Salice Salentino is one of Puglia’s most successful denominations and one of the first to gain wide recognition abroad. Produced in the commune of Salice Salentino and in other nearby areas between the provinces of Brindisi and Lecce, its physiognomy is similar to that of the entire Salento peninsula. The soils are diverse, with clay-limestone predominating, particularly in the interior areas; since they are quite deep, rich in organic material, and low in calcium carbonate, vineyards thrive here. In addition, in particularly dry years the soils retain groundwater reserves, and the vines are thus still able to yield high-quality wines. Quite often in the past, the reputation of the Salice Salentino denomination outstripped that of the main grape from which it was made, the Negroamaro. The most sought-after wine is made from Negroamaro, either alone or blended with Malvasia Nera. Less common are versions based on Aleatico, which can be fortified or sweet. The designation Riserva requires 24 months’ maturation, of which 6 must be in large oak ovals, although this is not required for Aleatico.
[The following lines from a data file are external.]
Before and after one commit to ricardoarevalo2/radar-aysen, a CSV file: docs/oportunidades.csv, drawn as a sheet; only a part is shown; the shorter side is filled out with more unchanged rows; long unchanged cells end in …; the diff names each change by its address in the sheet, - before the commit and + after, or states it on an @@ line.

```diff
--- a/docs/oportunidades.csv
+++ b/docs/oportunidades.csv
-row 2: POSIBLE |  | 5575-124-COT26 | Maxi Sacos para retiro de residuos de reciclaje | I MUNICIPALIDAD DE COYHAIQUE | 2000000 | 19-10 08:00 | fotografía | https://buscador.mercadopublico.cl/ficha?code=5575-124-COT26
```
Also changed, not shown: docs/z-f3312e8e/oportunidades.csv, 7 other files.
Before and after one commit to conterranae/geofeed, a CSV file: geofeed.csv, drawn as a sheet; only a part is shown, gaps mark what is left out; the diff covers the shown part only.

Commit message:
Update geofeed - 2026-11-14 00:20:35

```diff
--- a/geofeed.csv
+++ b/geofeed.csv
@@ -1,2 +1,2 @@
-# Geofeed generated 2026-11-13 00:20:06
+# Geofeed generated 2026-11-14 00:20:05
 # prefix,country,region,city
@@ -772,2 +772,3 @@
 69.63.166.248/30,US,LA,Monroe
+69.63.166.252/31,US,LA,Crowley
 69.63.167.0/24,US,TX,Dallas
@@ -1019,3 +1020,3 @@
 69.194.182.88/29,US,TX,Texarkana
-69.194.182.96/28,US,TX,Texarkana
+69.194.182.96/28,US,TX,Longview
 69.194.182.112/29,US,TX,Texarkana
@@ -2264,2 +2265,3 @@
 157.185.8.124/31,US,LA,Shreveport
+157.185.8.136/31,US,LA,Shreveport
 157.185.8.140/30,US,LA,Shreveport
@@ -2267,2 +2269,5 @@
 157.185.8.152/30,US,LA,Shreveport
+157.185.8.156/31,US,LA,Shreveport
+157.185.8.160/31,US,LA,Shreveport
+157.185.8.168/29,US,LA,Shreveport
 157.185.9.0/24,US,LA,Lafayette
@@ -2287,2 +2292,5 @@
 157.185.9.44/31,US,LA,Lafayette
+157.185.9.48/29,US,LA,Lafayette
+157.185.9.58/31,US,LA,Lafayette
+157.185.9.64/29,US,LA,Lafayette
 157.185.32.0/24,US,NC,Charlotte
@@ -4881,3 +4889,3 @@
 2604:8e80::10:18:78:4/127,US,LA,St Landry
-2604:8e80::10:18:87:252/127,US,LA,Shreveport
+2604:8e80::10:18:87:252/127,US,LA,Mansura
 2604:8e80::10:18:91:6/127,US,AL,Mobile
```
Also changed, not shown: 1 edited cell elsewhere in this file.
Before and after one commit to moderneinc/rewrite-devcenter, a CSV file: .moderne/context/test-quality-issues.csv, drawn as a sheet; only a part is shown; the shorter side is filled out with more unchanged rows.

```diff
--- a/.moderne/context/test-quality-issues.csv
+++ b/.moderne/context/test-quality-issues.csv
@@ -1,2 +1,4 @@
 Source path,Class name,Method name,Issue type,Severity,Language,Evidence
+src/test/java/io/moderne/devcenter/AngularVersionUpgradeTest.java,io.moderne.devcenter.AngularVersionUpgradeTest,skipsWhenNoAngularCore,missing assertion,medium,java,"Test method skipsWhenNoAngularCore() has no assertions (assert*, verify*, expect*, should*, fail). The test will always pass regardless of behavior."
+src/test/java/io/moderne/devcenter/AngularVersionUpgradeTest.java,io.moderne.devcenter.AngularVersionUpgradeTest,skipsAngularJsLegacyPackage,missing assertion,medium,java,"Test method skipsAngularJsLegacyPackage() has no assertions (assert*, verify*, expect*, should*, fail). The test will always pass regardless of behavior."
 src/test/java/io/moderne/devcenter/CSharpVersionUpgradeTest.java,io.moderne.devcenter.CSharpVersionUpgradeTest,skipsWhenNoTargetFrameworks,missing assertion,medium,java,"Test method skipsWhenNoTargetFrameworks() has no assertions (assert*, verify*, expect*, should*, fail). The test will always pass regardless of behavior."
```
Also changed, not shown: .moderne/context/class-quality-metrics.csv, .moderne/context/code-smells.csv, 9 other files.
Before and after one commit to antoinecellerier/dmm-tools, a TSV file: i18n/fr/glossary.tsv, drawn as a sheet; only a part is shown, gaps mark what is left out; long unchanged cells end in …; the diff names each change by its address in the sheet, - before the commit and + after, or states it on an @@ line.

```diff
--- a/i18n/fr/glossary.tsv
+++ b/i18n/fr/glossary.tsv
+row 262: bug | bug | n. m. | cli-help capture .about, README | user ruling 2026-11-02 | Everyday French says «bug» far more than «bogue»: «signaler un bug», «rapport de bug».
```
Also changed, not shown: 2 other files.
White wines with no explicit listing of Chardonnay on the label must nevertheless contain at least 70% of that grape; if the label lists Fiano, Pinot Bianco, or, obviously, Chardonnay the minimum rises to 85% of the listed grape variety.
Categories: Rosso (red), Bianco (white), Rosato (rosé), Spumante (sparkling), Dolce (sweet), Liquoroso dolce (sweet fortified), Liquoroso Riserva (fortified reserve)